United Kingdom

Tax Faculty supplements ICAEW’s Spring Budget 2024 representations by writing to government on HMRC service performance and VAT simplification.

On 29 January 2024, ICAEW Head of Tax Strategy, Frank Haskew, sent two letters to the Financial Secretary to the Treasury (FST), Nigel Huddleston MP.  

The first letter concerned HMRC service performance. It called for increased investment in HMRC to develop better digital services. Additionally, it recommends that HMRC should improve customer support until these services can be demonstrated to reduce phone and telephone demand. The full list of recommendations is as follows: 

  • setting up an HMRC taskforce to clear the backlog of correspondence and to keep on top of it;
  • better prioritisation of HMRC resources. ICAEW thinks there may be scope to refocus HMRC resources onto the development of digital services and altering processes that will reduce phone and post demand in the short to medium term. This is particularly the case for digital services for agents. We have provided a list of possibilities to HMRC. As part of this reprioritisation, HMRC may need to stop some activities;
  • greater consideration of the impact of any tax policy changes on HMRC’s effectiveness. This includes, for example, the increase in the number of taxpayers who will need to complete self assessment tax returns because of the freezing and reduction of bands and allowances;
  • bringing about a step change in HMRC’s approach to driving forward improvements, along with greater accountability;
  • ensuring that any tax policy changes adopt a ‘digital first’ position with the aim of reducing the administration burdens placed on HMRC and taxpayers; and
  • radical simplification of the tax system in the longer term so that taxpayers are able to successfully engage with it without needing to seek help from HMRC. 

The second letter focused on VAT simplification. It recommends that HM Treasury alter HMRC policy to ensure that import VAT can be recovered by any business importing goods in which it has an ‘economic interest’. This would support businesses that process goods in the UK on behalf of third parties, and UK businesses importing goods on hire, such as heavy plant for infrastructure projects. 
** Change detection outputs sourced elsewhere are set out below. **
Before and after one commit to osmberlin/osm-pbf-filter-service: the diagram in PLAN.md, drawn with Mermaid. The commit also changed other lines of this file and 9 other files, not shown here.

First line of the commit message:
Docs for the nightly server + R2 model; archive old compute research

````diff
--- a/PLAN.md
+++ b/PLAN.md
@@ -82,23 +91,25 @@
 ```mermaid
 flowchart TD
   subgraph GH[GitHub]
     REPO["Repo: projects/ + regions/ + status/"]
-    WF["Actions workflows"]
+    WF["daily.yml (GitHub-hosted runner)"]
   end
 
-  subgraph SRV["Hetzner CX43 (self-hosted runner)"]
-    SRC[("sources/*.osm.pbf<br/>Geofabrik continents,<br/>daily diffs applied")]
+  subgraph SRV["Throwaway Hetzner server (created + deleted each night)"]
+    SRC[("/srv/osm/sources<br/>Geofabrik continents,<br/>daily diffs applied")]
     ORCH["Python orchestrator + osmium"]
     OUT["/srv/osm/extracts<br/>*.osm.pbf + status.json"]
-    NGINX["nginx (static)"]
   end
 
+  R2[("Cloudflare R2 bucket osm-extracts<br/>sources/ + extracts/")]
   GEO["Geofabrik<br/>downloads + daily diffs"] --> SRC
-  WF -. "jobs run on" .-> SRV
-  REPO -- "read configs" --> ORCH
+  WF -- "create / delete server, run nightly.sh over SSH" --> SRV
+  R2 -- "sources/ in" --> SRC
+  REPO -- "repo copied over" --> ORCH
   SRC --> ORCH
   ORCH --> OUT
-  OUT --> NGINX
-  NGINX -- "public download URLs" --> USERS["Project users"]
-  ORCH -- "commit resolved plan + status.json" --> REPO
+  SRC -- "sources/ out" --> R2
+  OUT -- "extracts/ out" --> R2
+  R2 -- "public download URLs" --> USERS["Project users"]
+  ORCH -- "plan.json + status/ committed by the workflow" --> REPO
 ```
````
The letter also called for the thresholds for simplified VAT accounting schemes to be reviewed. The cash accounting, annual accounting, and flat rate schemes are designed to reduce the administrative burden for small businesses when they register for VAT. However, these thresholds have not changed for at least 15 years. Given the impact of inflation, more and more small businesses are losing access to these simplified VAT accounting schemes each year.